[Records excerpted from a collection]
- - - -
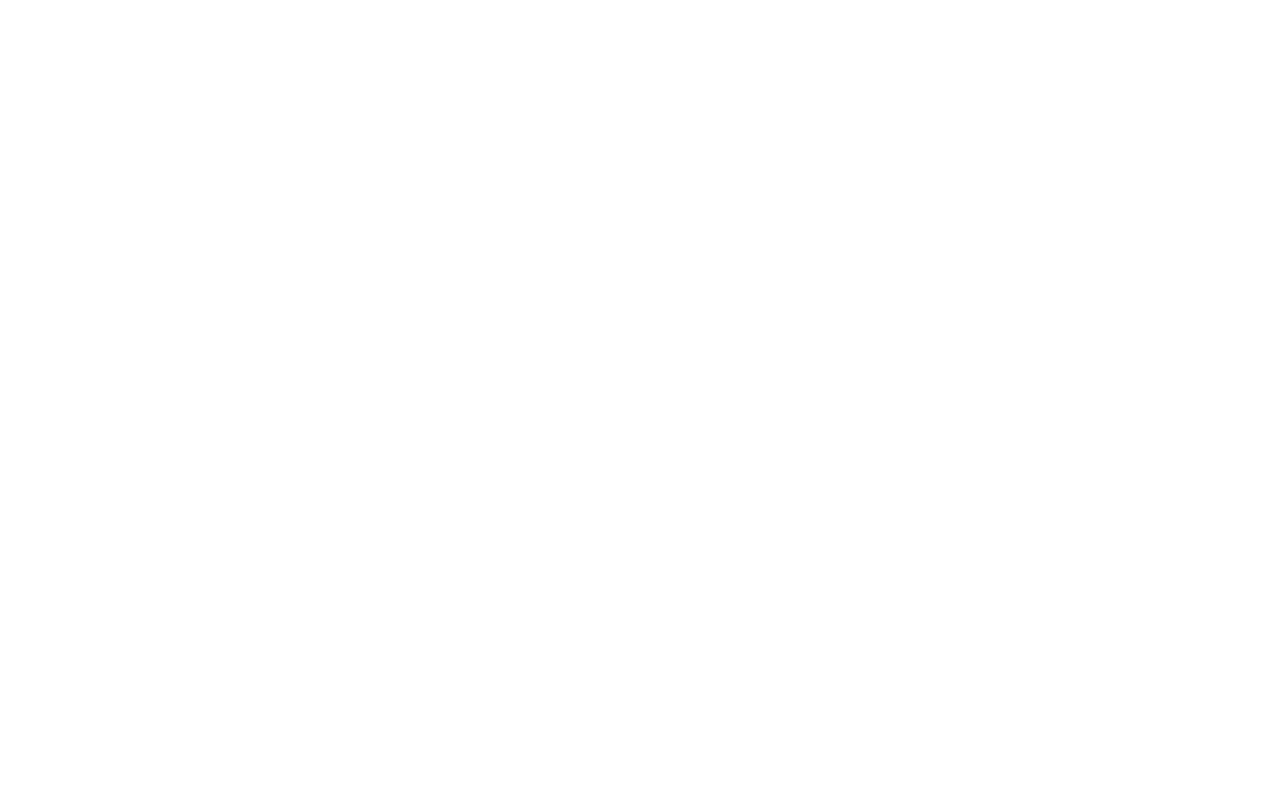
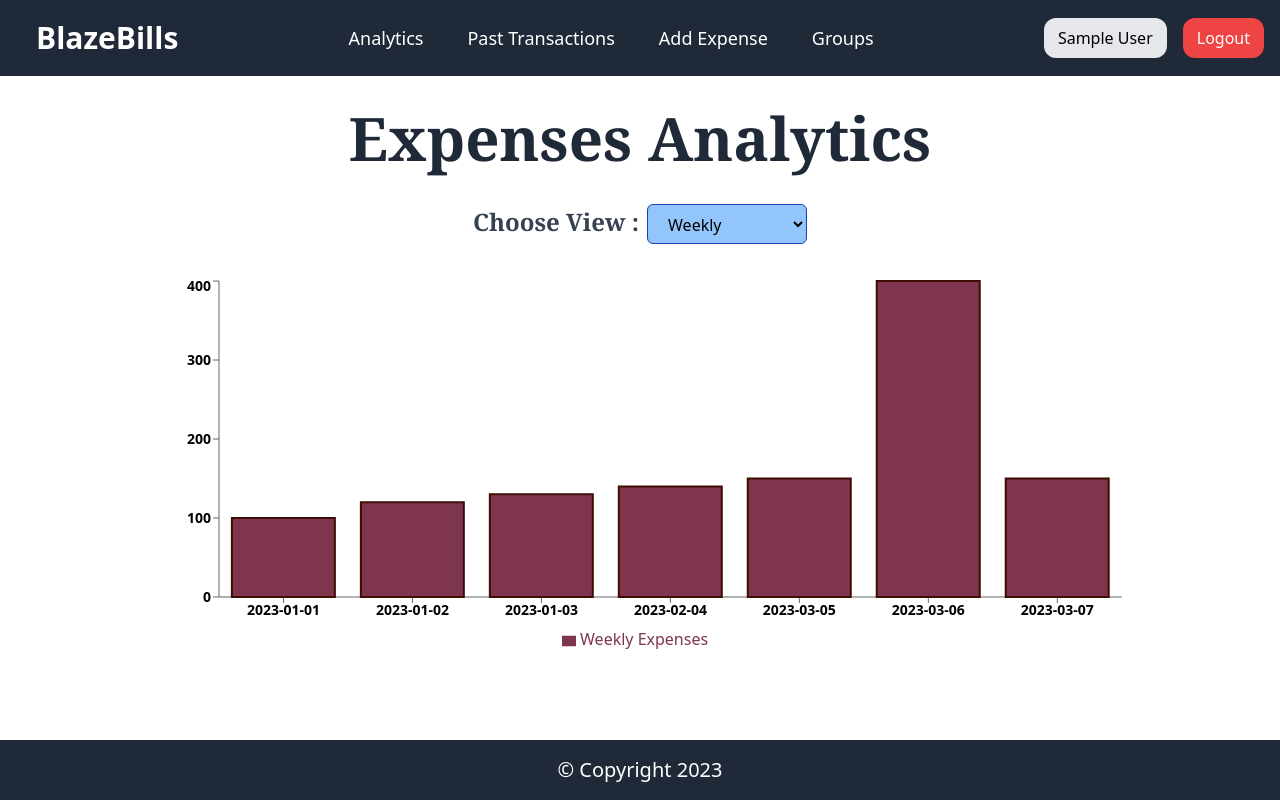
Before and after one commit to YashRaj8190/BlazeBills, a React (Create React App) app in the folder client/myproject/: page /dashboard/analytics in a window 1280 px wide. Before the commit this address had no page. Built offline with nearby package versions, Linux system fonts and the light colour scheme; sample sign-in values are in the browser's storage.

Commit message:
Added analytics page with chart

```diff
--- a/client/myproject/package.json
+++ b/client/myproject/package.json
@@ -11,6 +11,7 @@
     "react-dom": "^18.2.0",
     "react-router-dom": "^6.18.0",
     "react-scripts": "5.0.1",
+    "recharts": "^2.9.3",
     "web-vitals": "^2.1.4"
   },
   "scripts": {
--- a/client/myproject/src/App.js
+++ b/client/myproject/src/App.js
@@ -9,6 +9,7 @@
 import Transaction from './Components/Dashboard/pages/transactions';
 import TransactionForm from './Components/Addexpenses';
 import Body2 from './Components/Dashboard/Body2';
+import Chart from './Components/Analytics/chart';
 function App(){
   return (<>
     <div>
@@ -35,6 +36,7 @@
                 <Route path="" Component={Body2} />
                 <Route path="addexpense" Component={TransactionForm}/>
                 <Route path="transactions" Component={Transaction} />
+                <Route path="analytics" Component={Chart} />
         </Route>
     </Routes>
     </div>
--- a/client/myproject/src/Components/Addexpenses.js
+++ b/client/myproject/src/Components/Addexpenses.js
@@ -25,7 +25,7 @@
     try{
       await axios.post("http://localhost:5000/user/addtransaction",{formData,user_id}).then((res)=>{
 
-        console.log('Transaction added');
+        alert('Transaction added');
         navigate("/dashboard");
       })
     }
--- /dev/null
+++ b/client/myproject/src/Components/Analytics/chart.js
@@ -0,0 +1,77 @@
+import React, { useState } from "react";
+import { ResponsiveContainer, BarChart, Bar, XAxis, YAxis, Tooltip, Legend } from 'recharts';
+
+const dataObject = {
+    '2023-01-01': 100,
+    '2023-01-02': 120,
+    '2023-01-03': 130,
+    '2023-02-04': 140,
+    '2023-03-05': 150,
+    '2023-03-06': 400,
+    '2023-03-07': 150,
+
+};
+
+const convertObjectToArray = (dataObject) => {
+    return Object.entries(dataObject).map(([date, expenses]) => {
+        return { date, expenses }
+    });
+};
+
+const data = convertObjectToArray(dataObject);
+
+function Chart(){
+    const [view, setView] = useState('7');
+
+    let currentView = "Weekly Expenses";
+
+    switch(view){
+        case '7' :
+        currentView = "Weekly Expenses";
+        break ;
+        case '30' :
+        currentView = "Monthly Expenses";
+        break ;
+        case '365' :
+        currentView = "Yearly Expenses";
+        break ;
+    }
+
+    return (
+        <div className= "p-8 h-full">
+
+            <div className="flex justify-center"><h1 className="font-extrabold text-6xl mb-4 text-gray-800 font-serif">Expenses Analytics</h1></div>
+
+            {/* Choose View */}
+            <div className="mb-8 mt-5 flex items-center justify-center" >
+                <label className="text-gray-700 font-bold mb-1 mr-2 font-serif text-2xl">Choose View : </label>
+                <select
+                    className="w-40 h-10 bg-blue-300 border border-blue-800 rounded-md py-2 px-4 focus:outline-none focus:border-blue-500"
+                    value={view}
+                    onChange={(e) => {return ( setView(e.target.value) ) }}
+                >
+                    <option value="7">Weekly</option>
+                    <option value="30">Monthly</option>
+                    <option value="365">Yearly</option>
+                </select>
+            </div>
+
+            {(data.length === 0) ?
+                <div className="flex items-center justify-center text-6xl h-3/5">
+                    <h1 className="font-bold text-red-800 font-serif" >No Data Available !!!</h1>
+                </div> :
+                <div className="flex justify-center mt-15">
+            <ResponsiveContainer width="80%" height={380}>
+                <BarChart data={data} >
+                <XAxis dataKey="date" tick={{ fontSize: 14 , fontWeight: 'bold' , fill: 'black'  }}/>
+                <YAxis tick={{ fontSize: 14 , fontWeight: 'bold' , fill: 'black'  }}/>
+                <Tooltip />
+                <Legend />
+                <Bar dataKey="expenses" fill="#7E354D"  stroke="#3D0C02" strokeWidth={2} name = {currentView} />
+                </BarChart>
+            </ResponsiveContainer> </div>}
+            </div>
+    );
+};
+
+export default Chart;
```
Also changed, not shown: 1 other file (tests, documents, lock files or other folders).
- - - -
§ **EXERCISE DIRECTIONS**
When you print the entries, keep every line exactly as it is and drop the pictures.

§ **ANSWER FOR THIS EXERCISE**
Before and after one commit to YashRaj8190/BlazeBills, a React (Create React App) app in the folder client/myproject/: page /dashboard/analytics in a window 1280 px wide. Before the commit this address had no page. Built offline with nearby package versions, Linux system fonts and the light colour scheme; sample sign-in values are in the browser's storage.

Commit message:
Added analytics page with chart

```diff
--- a/client/myproject/package.json
+++ b/client/myproject/package.json
@@ -11,6 +11,7 @@
     "react-dom": "^18.2.0",
     "react-router-dom": "^6.18.0",
     "react-scripts": "5.0.1",
+    "recharts": "^2.9.3",
     "web-vitals": "^2.1.4"
   },
   "scripts": {
--- a/client/myproject/src/App.js
+++ b/client/myproject/src/App.js
@@ -9,6 +9,7 @@
 import Transaction from './Components/Dashboard/pages/transactions';
 import TransactionForm from './Components/Addexpenses';
 import Body2 from './Components/Dashboard/Body2';
+import Chart from './Components/Analytics/chart';
 function App(){
   return (<>
     <div>
@@ -35,6 +36,7 @@
                 <Route path="" Component={Body2} />
                 <Route path="addexpense" Component={TransactionForm}/>
                 <Route path="transactions" Component={Transaction} />
+                <Route path="analytics" Component={Chart} />
         </Route>
     </Routes>
     </div>
--- a/client/myproject/src/Components/Addexpenses.js
+++ b/client/myproject/src/Components/Addexpenses.js
@@ -25,7 +25,7 @@
     try{
       await axios.post("http://localhost:5000/user/addtransaction",{formData,user_id}).then((res)=>{
 
-        console.log('Transaction added');
+        alert('Transaction added');
         navigate("/dashboard");
       })
     }
--- /dev/null
+++ b/client/myproject/src/Components/Analytics/chart.js
@@ -0,0 +1,77 @@
+import React, { useState } from "react";
+import { ResponsiveContainer, BarChart, Bar, XAxis, YAxis, Tooltip, Legend } from 'recharts';
+
+const dataObject = {
+    '2023-01-01': 100,
+    '2023-01-02': 120,
+    '2023-01-03': 130,
+    '2023-02-04': 140,
+    '2023-03-05': 150,
+    '2023-03-06': 400,
+    '2023-03-07': 150,
+
+};
+
+const convertObjectToArray = (dataObject) => {
+    return Object.entries(dataObject).map(([date, expenses]) => {
+        return { date, expenses }
+    });
+};
+
+const data = convertObjectToArray(dataObject);
+
+function Chart(){
+    const [view, setView] = useState('7');
+
+    let currentView = "Weekly Expenses";
+
+    switch(view){
+        case '7' :
+        currentView = "Weekly Expenses";
+        break ;
+        case '30' :
+        currentView = "Monthly Expenses";
+        break ;
+        case '365' :
+        currentView = "Yearly Expenses";
+        break ;
+    }
+
+    return (
+        <div className= "p-8 h-full">
+
+            <div className="flex justify-center"><h1 className="font-extrabold text-6xl mb-4 text-gray-800 font-serif">Expenses Analytics</h1></div>
+
+            {/* Choose View */}
+            <div className="mb-8 mt-5 flex items-center justify-center" >
+                <label className="text-gray-700 font-bold mb-1 mr-2 font-serif text-2xl">Choose View : </label>
+                <select
+                    className="w-40 h-10 bg-blue-300 border border-blue-800 rounded-md py-2 px-4 focus:outline-none focus:border-blue-500"
+                    value={view}
+                    onChange={(e) => {return ( setView(e.target.value) ) }}
+                >
+                    <option value="7">Weekly</option>
+                    <option value="30">Monthly</option>
+                    <option value="365">Yearly</option>
+                </select>
+            </div>
+
+            {(data.length === 0) ?
+                <div className="flex items-center justify-center text-6xl h-3/5">
+                    <h1 className="font-bold text-red-800 font-serif" >No Data Available !!!</h1>
+                </div> :
+                <div className="flex justify-center mt-15">
+            <ResponsiveContainer width="80%" height={380}>
+                <BarChart data={data} >
+                <XAxis dataKey="date" tick={{ fontSize: 14 , fontWeight: 'bold' , fill: 'black'  }}/>
+                <YAxis tick={{ fontSize: 14 , fontWeight: 'bold' , fill: 'black'  }}/>
+                <Tooltip />
+                <Legend />
+                <Bar dataKey="expenses" fill="#7E354D"  stroke="#3D0C02" strokeWidth={2} name = {currentView} />
+                </BarChart>
+            </ResponsiveContainer> </div>}
+            </div>
+    );
+};
+
+export default Chart;
```
Also changed, not shown: 1 other file (tests, documents, lock files or other folders).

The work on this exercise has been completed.